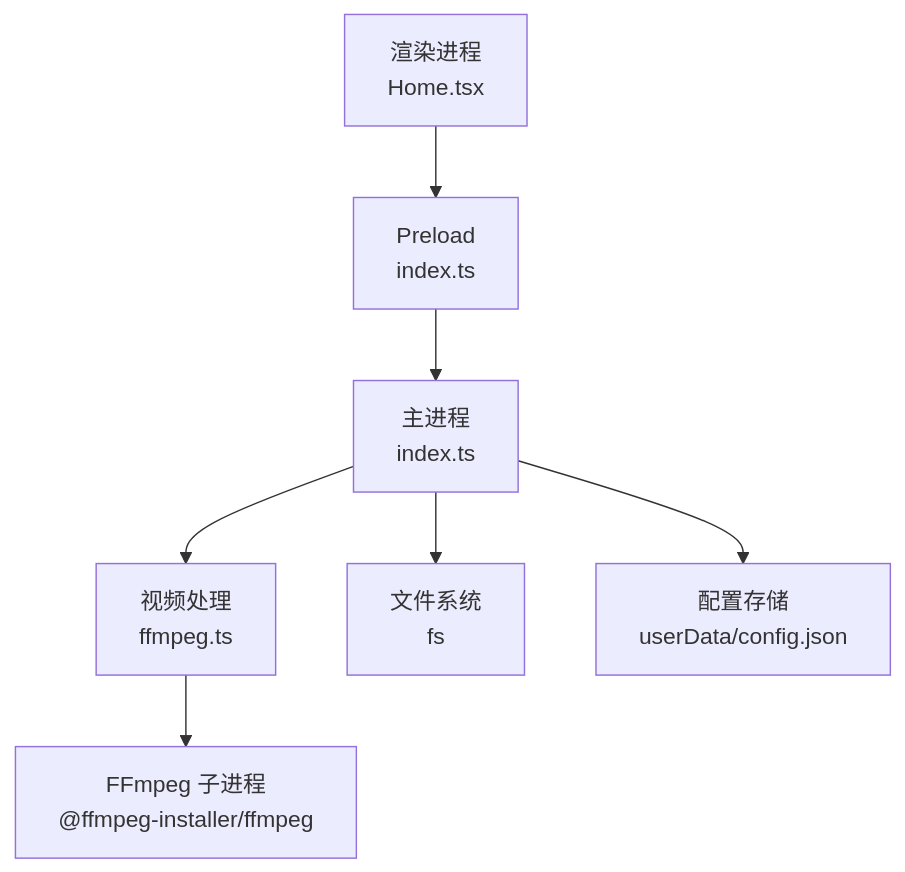
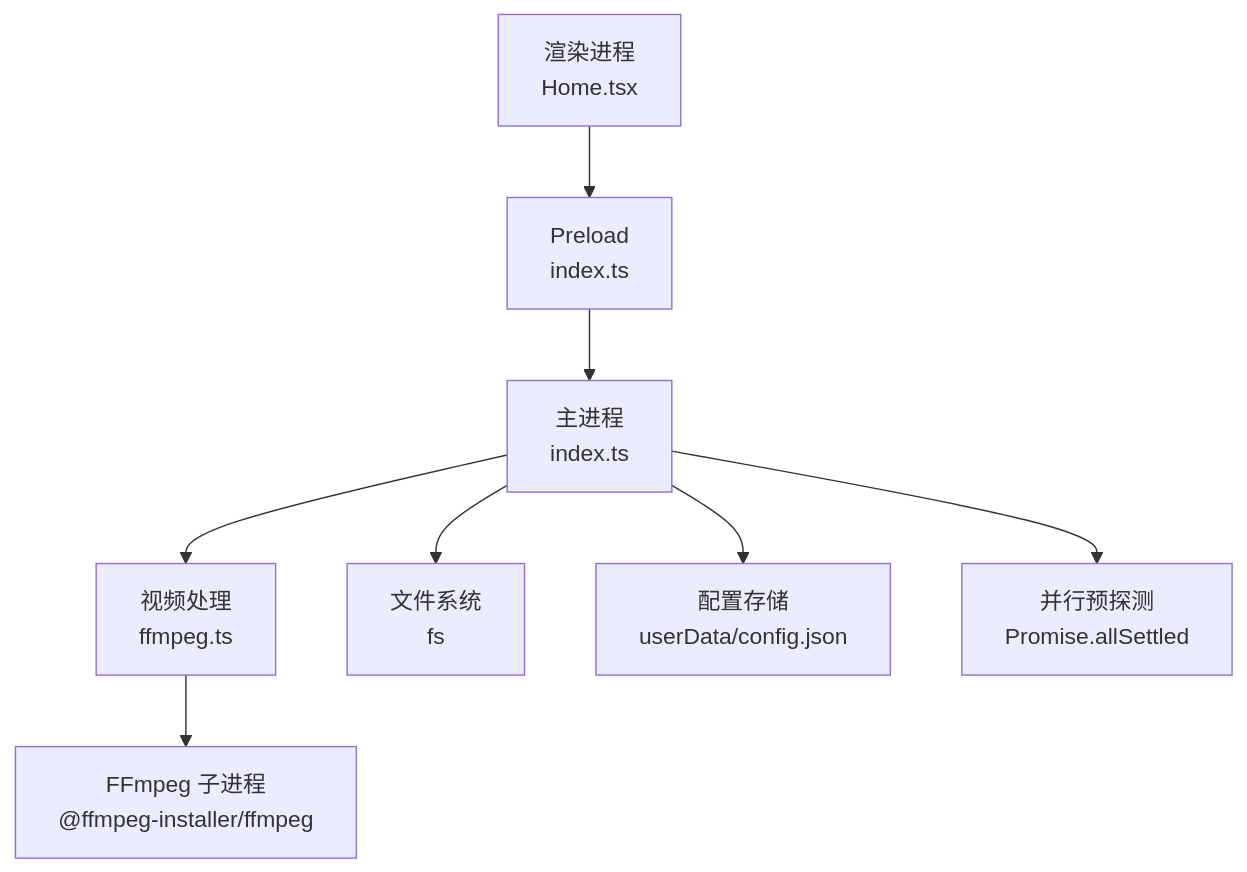
The first of 6 diagrams in .qoder/repowiki/zh/content/架构设计/FFmpeg集成架构/视频合并处理管道.md (HoarfrostKimi/Video-Merger), drawn with Mermaid before and after one commit. The commit also changed other lines of this file and 43 other files, not shown here.

````diff
--- a/.qoder/repowiki/zh/content/架构设计/FFmpeg集成架构/视频合并处理管道.md
+++ b/.qoder/repowiki/zh/content/架构设计/FFmpeg集成架构/视频合并处理管道.md
@@ -35,9 +45,10 @@
 ```mermaid
 graph TB
 R["渲染进程<br/>Home.tsx"] --> P["Preload<br/>index.ts"]
 P --> M["主进程<br/>index.ts"]
 M --> F["视频处理<br/>ffmpeg.ts"]
 F --> FF["FFmpeg 子进程<br/>@ffmpeg-installer/ffmpeg"]
 M --> FS["文件系统<br/>fs"]
 M --> CFG["配置存储<br/>userData/config.json"]
+M --> PP["并行预探测<br/>Promise.allSettled"]
 ```
````
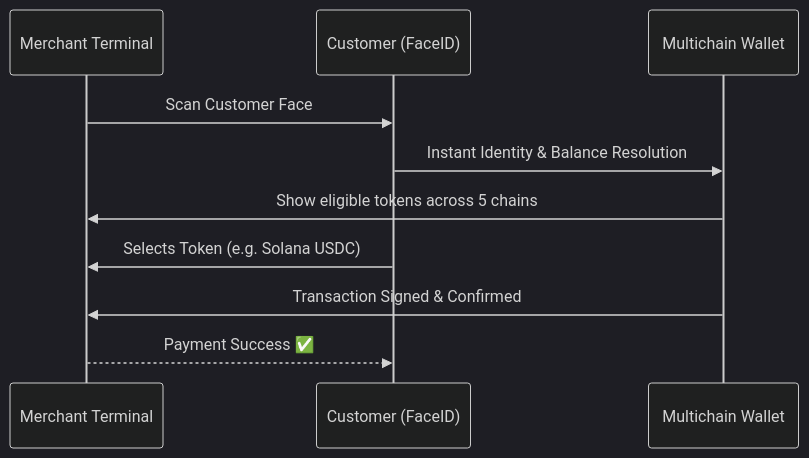
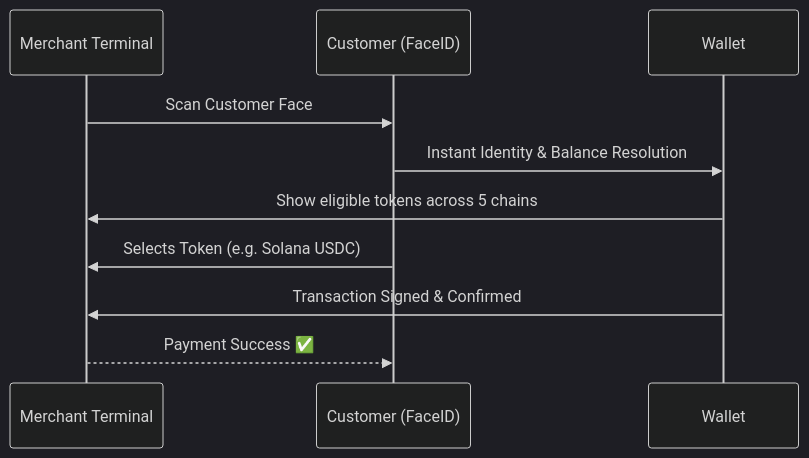
Before and after one commit to altaga/EffiSend-Solana: the fifth of 8 diagrams in README.MD, drawn with Mermaid (dark theme). The commit also changed other lines of this file, not shown here.

````diff
--- a/README.MD
+++ b/README.MD
@@ -173,13 +172,13 @@
  ```mermaid
  sequenceDiagram
     participant M as Merchant Terminal
     participant C as Customer (FaceID)
-    participant W as Multichain Wallet
+    participant W as  Wallet
 
     M->>C: Scan Customer Face
     C->>W: Instant Identity & Balance Resolution
     W->>M: Show eligible tokens across 5 chains
     C->>M: Selects Token (e.g. Solana USDC)
     W->>M: Transaction Signed & Confirmed
     M-->>C: Payment Success ✅
 ```
````
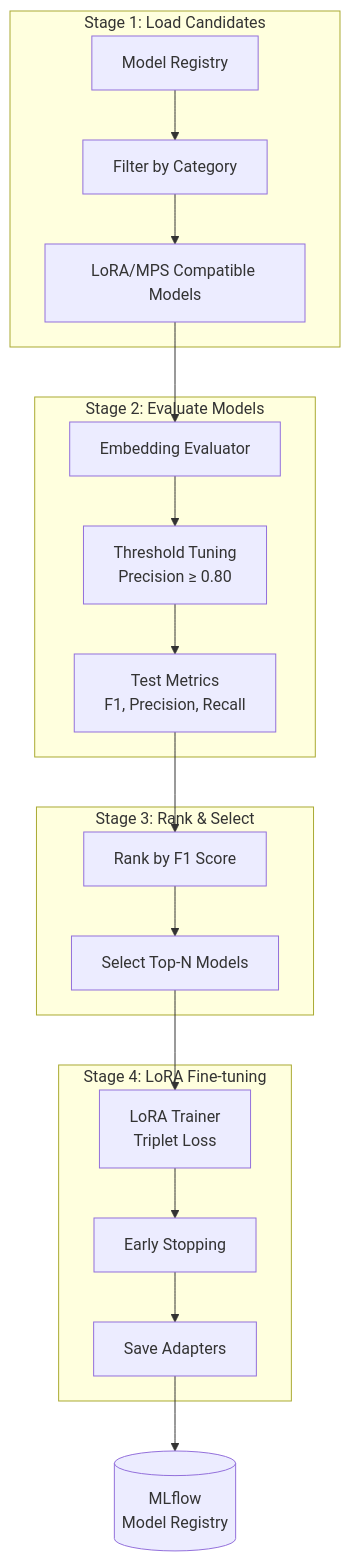
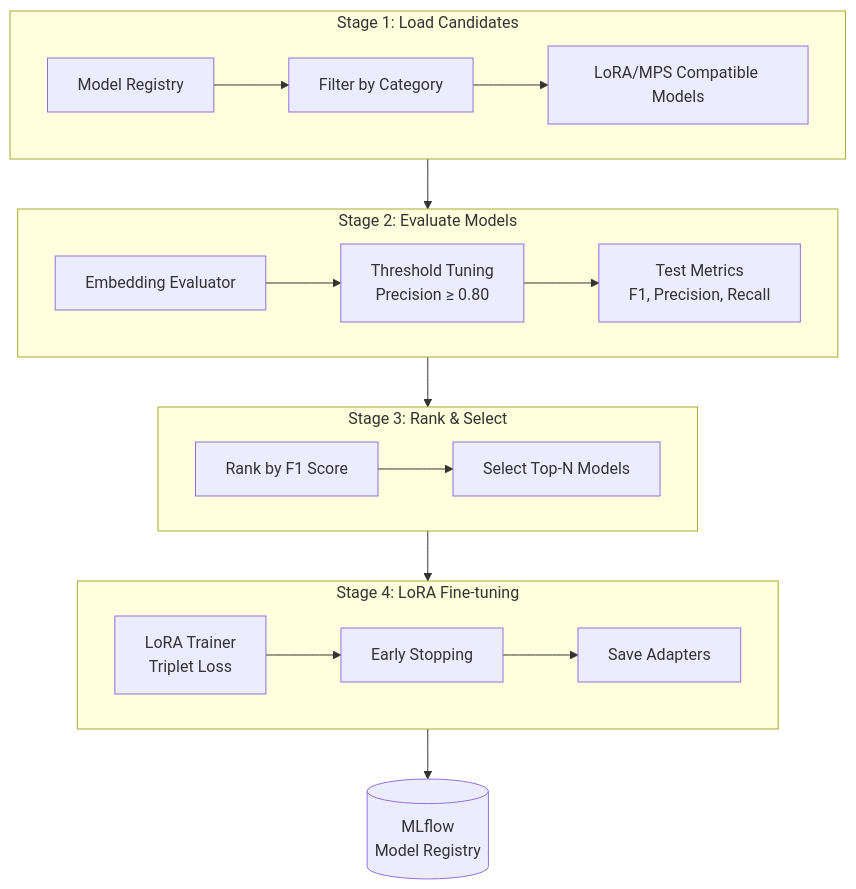
One commit to aayushdw/PrivacyAwareSemanticCache changed the diagram in README.md. Above: the diagram before and after it, drawn with Mermaid.

Commit message:
Refining Mermaid diagram layout in README.md

````diff
--- a/README.md
+++ b/README.md
@@ -28,26 +28,24 @@
 ```mermaid
 flowchart TB
     subgraph Stage1["Stage 1: Load Candidates"]
-        R[Model Registry] --> F[Filter by Category]
-        F --> L[LoRA/MPS Compatible Models]
+        direction LR
+        R[Model Registry] --> F[Filter by Category] --> L[LoRA/MPS Compatible Models]
     end
     
     subgraph Stage2["Stage 2: Evaluate Models"]
-        L --> E[Embedding Evaluator]
-        E --> T[Threshold Tuning<br/>Precision ≥ 0.80]
-        T --> M[Test Metrics<br/>F1, Precision, Recall]
+        direction LR
+        E[Embedding Evaluator] --> T[Threshold Tuning<br/>Precision ≥ 0.80] --> M[Test Metrics<br/>F1, Precision, Recall]
     end
     
     subgraph Stage3["Stage 3: Rank & Select"]
-        M --> R2[Rank by F1 Score]
-        R2 --> S[Select Top-N Models]
+        direction LR
+        R2[Rank by F1 Score] --> S[Select Top-N Models]
     end
     
     subgraph Stage4["Stage 4: LoRA Fine-tuning"]
-        S --> LT[LoRA Trainer<br/>Triplet Loss]
-        LT --> ES[Early Stopping]
-        ES --> A[Save Adapters]
+        direction LR
+        LT[LoRA Trainer<br/>Triplet Loss] --> ES[Early Stopping] --> A[Save Adapters]
     end
     
-    A --> MLF[(MLflow<br/>Model Registry)]
+    Stage1 --> Stage2 --> Stage3 --> Stage4 --> MLF[(MLflow<br/>Model Registry)]
 ```
````
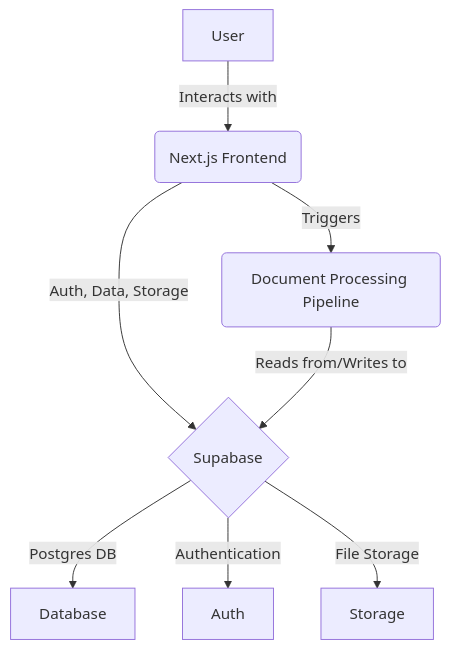
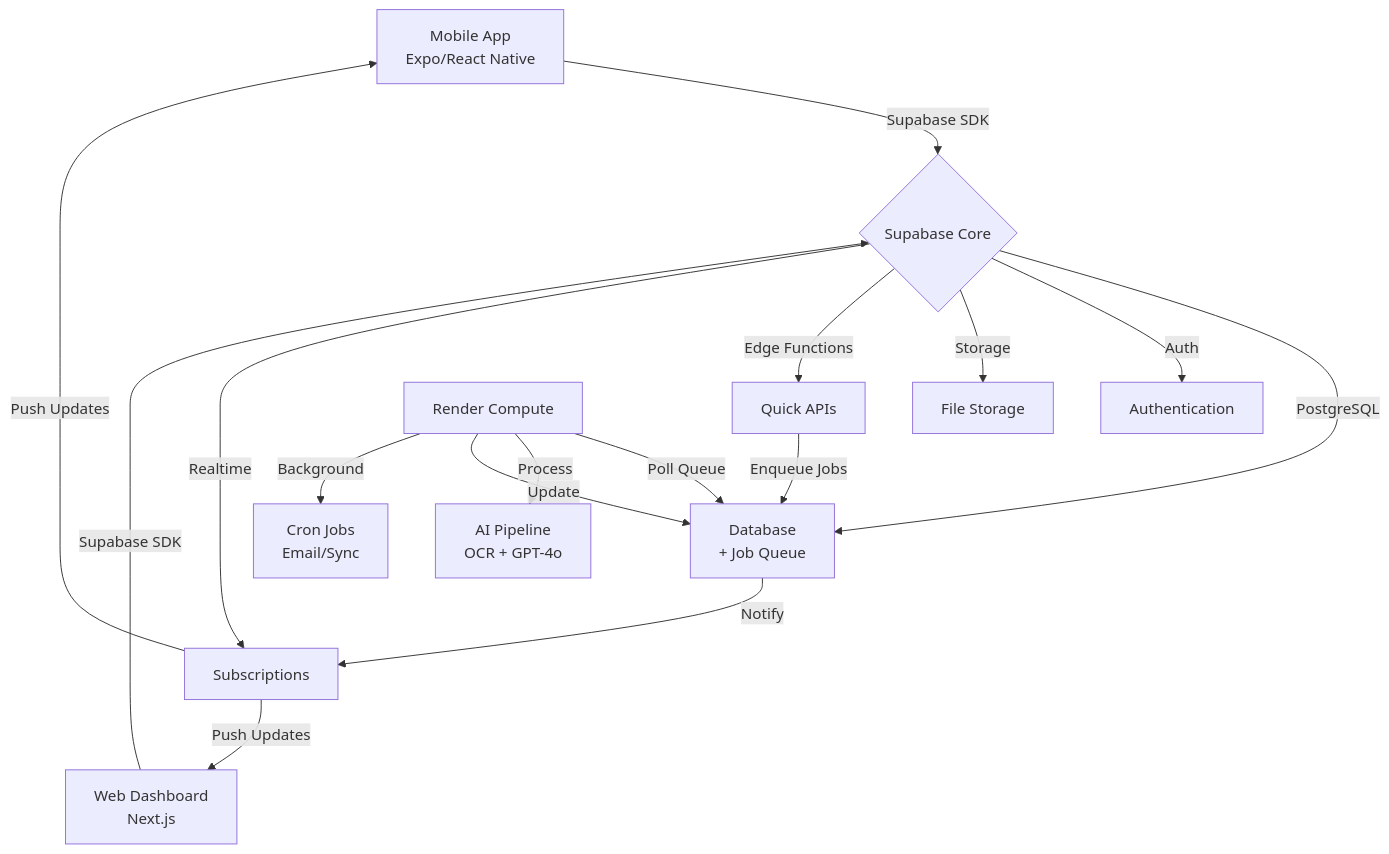
Before and after one commit to xavierjflanagan/Guardian: the diagram in docs/architecture/system-design.md, drawn with Mermaid. The commit also changed other lines of this file and 6 other files, not shown here.

````diff
--- a/docs/architecture/system-design.md
+++ b/docs/architecture/system-design.md
@@ -18,10 +39,22 @@
 ```mermaid
 graph TD
-    A[User] -->|Interacts with| B(Next.js Frontend);
-    B -->|Auth, Data, Storage| C{Supabase};
-    C -->|Postgres DB| D[Database];
-    C -->|Authentication| E[Auth];
-    C -->|File Storage| F[Storage];
-    B -->|Triggers| G(Document Processing Pipeline);
-    G -->|Reads from/Writes to| C;
+    A[Mobile App<br/>Expo/React Native] -->|Supabase SDK| B{Supabase Core};
+    W[Web Dashboard<br/>Next.js] -->|Supabase SDK| B;
+    
+    B -->|PostgreSQL| C[Database<br/>+ Job Queue];
+    B -->|Auth| D[Authentication];
+    B -->|Storage| E[File Storage];
+    B -->|Edge Functions| F[Quick APIs];
+    B -->|Realtime| G[Subscriptions];
+    
+    F -->|Enqueue Jobs| C;
+    
+    H[Render Compute] -->|Poll Queue| C;
+    H -->|Process| I[AI Pipeline<br/>OCR + GPT-4o];
+    H -->|Update| C;
+    H -->|Background| J[Cron Jobs<br/>Email/Sync];
+    
+    C -->|Notify| G;
+    G -->|Push Updates| A;
+    G -->|Push Updates| W;
 ```
````
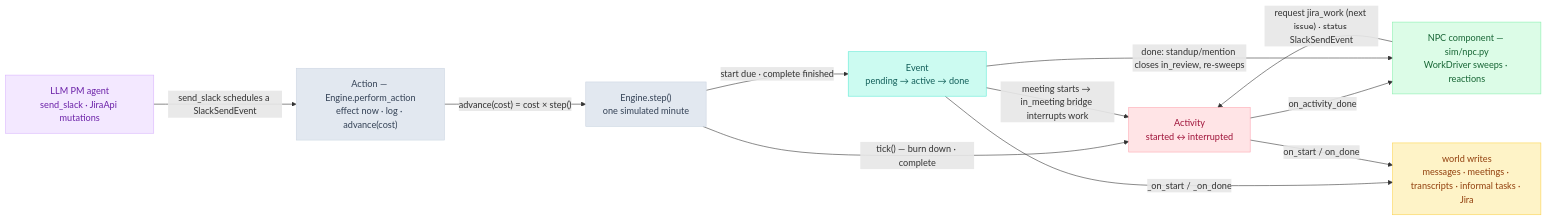
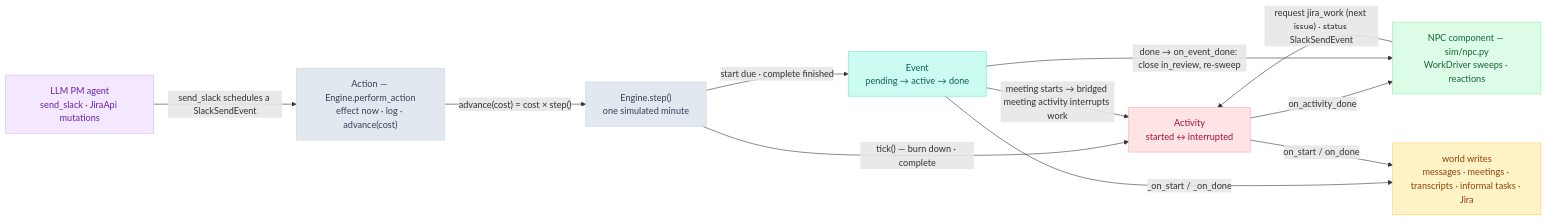
Before and after one commit to leo-lei-kang/project-manager: the diagram in docs/architecture.md, drawn with Mermaid. The commit also changed other lines of this file and 31 other files, not shown here.

````diff
--- a/docs/architecture.md
+++ b/docs/architecture.md
@@ -162,28 +165,28 @@
 ```mermaid
 flowchart LR
   pm["LLM PM agent<br>send_slack · JiraApi mutations"]:::agent
   act["Action — Engine.perform_action<br>effect now · log · advance(cost)"]:::drv
   step["Engine.step()<br>one simulated minute"]:::drv
   ev["Event<br>pending → active → done"]:::event
   npc["NPC component — sim/npc.py<br>WorkDriver sweeps · reactions"]:::npc
   acts["Activity<br>started ↔ interrupted"]:::activity
   fx["world writes<br>messages · meetings · transcripts · informal tasks · Jira"]:::world
 
   pm -- "send_slack schedules a SlackSendEvent" --> act
   act -- "advance(cost) = cost × step()" --> step
   step -- "start due · complete finished" --> ev
   step -- "tick() — burn down · complete" --> acts
   acts -- "on_activity_done" --> npc
   npc -- "request jira_work (next issue) · status SlackSendEvent" --> acts
-  ev -- "meeting starts → in_meeting bridge interrupts work" --> acts
-  ev -- "done: standup/mention closes in_review, re-sweeps" --> npc
+  ev -- "meeting starts → bridged meeting activity interrupts work" --> acts
+  ev -- "done → on_event_done: close in_review, re-sweep" --> npc
   ev -- "_on_start / _on_done" --> fx
   acts -- "on_start / on_done" --> fx
 
   classDef agent fill:#f3e8ff,stroke:#d8b4fe,color:#6b21a8;
   classDef npc fill:#dcfce7,stroke:#86efac,color:#166534;
   classDef event fill:#ccfbf1,stroke:#5eead4,color:#115e59;
   classDef activity fill:#ffe4e6,stroke:#fda4af,color:#9f1239;
   classDef drv fill:#e2e8f0,stroke:#cbd5e1,color:#334155;
   classDef world fill:#fef3c7,stroke:#fcd34d,color:#92400e;
 ```
````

§ WHAT THE TASK REQUIRES
Within the records above, each line containing "fill" is to be returned.

§ EXPECTED ANSWER
   classDef agent fill:#f3e8ff,stroke:#d8b4fe,color:#6b21a8;
   classDef npc fill:#dcfce7,stroke:#86efac,color:#166534;
   classDef event fill:#ccfbf1,stroke:#5eead4,color:#115e59;
   classDef activity fill:#ffe4e6,stroke:#fda4af,color:#9f1239;
   classDef drv fill:#e2e8f0,stroke:#cbd5e1,color:#334155;
   classDef world fill:#fef3c7,stroke:#fcd34d,color:#92400e;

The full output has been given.